Wow could my husband and I use this. We are awful. Always looking at out phones.
Megan Stevens says
Wonderful!! I love what you did with your extra time. We always read aloud to our kids… and games. And being outside, chores even. Sounds liberating. Thanks for the inspiration.
Marjorie @ This is so good... says
I love this idea! I also feel more refreshed and efficient when I have taken a little digital detox. Thanks for sharing your experience!
I love this idea and its a good reminder too. Conversation is good for the kids to learn and something many of us are forgetting to enjoy
I’m just starting to research and understand this issue. Maybe this is a silly question, but I’m wondering how it works when you have wifi that extends from a neighbors home. If our wifi is off will our neighbors still have an affect on our home?
Andrea Fabry says
Great question, Janet. A meter would show you the levels that remain in your home once your wi-fi is off. I can assure you that every step matters and reducing your home’s use of wi-fi is a positive.
Good point – we would still be reducing our exposure. Do you recommend a specific meter?
Andrea Fabry says

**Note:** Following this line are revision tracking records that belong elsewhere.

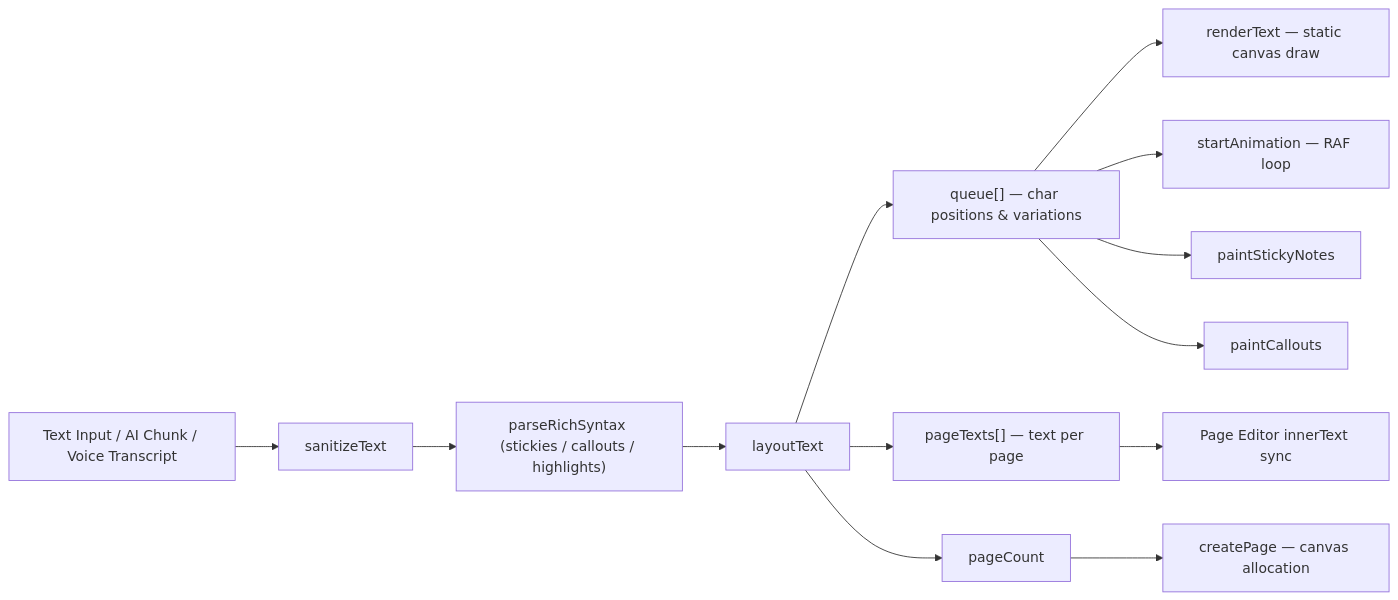
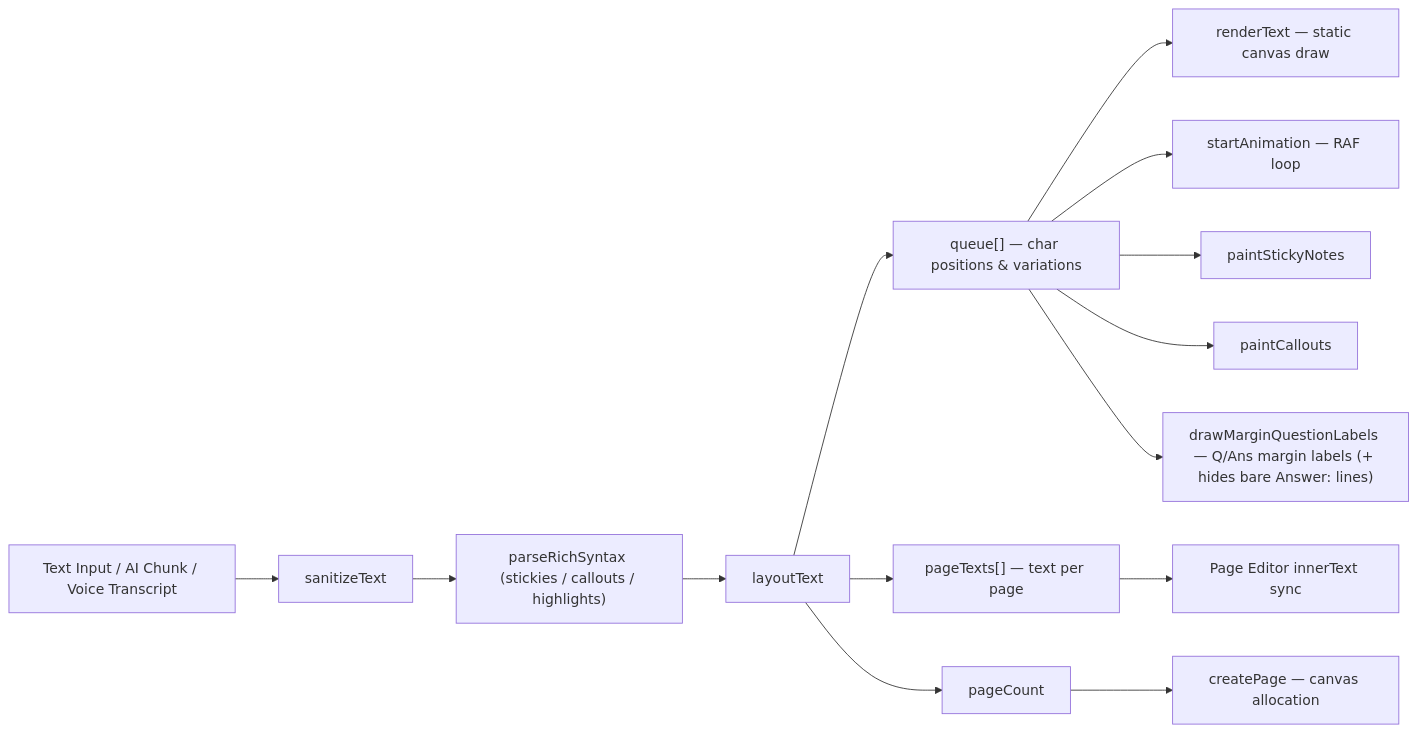
The second of 2 diagrams in docs/system-architecture.md (VIPHACKER100/Inkflow), drawn with Mermaid before and after one commit. The commit also changed other lines of this file and 19 other files, not shown here.

````diff
--- a/docs/system-architecture.md
+++ b/docs/system-architecture.md
@@ -110,16 +110,17 @@
 ```mermaid
 graph LR
     INPUT["Text Input / AI Chunk / Voice Transcript"] --> SANITIZE["sanitizeText"]
     SANITIZE --> RICH["parseRichSyntax (stickies / callouts / highlights)"]
     RICH --> LAYOUT["layoutText"]
     LAYOUT --> QUEUE["queue[] — char positions & variations"]
     LAYOUT --> PAGETEXTS["pageTexts[] — text per page"]
     LAYOUT --> PAGECOUNT["pageCount"]
 
     QUEUE --> STATIC["renderText — static canvas draw"]
     QUEUE --> ANIM["startAnimation — RAF loop"]
     QUEUE --> STICKY["paintStickyNotes"]
     QUEUE --> CALLOUT["paintCallouts"]
+    QUEUE --> LABELS["drawMarginQuestionLabels — Q/Ans margin labels (+ hides bare Answer: lines)"]
     PAGETEXTS --> EDITORS["Page Editor innerText sync"]
     PAGECOUNT --> PAGES["createPage — canvas allocation"]
 ```
````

This is the one we have. I have lots of videos demonstrating it. There’s a video that goes with this one in particular linked: